Just a short walk north out of the Halls Gap town centre, you’ll find a tall flowing waterfall about half-a-kilometre below Boroka Lookout.

Heading here in summer, you’ll probably only see a trickle but after some heavy rain or a few consistent days of light rain, you’ll notice a heavy flow. Regardless of the volume of water at Clematis Falls, it’s normally always a pretty wet place as it’s mostly sheltered from the sun with huge sandstone cliffs surrounding the 20 metre waterfall.

The trail to Clematis Falls is easy, but a beauty. You’ll be able to checkout plenty of typical Australian native plants and trees while the occasional curious Wallaby checks you out.

Before starting the walk to Clematis Falls, it’s worth heading to the Botanic Gardens as you’ll be able to take a look at over 20 plants that are only found at the Grampians, then try to spot them out on your walk to the waterfall. This will also make you more vigilant and increase your chance of spotting some wildlife, such as Kangaroos, Lizards and Birds along the way.

Getting to Clematis Falls from Halls Gap

Clematis Falls is only about a 15 minute walk from the Halls Gap Recreation Reserve (..the Cricket Oval covered in Kangaroos). You can park at the reserve and walk around the back of the oval, there’s just one path that then leads into the bush and heads almost directly to the waterfall. It’s just over a kilometre from the oval.

If you’re not just on a mission to get to Clematis Falls via the most direct route and have a couple of hours up your sleeve, then you’re in luck as you can take the long way round and head there when hiking the Chatauqua Peak Loop.

You can still start at the cricket oval and do the loop in reverse, otherwise the loop walk begins/finishes at the Botanic Gardens, heads over to Bullaces Glen, up to the stunning peak with a short ridge walk and back down the small mountain (200 metres elevation) to Clematis Falls. You even have the option of going around the peak to make the trail a little lighter on the legs and safer if you have young kids or clumsy friends along for the walk.

Camping at Clematis Falls

Camping isn’t allowed at Clematis Falls and even it was, it’s not an ideal location.
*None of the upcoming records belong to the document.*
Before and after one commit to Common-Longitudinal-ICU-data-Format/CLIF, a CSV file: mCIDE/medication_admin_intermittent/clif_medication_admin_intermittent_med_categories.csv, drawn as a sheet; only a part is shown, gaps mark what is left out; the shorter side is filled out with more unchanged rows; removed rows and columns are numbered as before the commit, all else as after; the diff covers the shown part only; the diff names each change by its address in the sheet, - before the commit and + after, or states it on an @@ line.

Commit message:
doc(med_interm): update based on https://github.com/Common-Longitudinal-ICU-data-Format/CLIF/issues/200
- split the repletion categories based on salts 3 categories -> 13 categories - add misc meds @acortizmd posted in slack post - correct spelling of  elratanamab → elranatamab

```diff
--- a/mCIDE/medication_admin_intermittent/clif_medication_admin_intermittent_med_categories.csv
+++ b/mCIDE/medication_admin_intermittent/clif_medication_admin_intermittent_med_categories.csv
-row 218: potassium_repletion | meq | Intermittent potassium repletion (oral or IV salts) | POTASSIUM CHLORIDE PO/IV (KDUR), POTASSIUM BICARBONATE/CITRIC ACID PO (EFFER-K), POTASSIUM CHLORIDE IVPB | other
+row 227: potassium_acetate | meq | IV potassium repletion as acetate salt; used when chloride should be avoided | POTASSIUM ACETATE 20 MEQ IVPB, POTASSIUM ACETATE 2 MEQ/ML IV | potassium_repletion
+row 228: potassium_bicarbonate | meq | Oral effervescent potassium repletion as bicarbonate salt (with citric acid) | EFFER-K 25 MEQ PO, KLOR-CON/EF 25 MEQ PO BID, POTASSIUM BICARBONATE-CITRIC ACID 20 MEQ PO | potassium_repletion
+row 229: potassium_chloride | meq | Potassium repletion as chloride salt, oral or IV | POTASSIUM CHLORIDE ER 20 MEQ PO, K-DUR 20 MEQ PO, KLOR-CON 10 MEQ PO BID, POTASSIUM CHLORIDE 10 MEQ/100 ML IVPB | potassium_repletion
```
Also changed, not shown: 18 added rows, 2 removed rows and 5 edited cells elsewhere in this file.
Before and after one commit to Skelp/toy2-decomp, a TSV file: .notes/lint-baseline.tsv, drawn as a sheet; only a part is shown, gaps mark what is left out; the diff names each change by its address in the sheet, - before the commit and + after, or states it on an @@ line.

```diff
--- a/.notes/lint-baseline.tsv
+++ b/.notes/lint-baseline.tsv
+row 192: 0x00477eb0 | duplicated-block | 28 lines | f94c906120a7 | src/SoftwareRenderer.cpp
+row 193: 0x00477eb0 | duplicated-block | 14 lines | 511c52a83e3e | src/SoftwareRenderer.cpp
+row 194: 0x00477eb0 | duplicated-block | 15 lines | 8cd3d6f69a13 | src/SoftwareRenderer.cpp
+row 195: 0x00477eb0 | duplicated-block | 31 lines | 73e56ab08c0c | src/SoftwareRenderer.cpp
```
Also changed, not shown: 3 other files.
The area doesn’t get a lot of a sun, due to the huge cliffs and there’s not a lot of flat ground or open space to set up a tent.

A good option is to head back into Halls Gap and either book a campsite at a caravan park or there are plenty of free campgrounds with-in a 20 minute drive.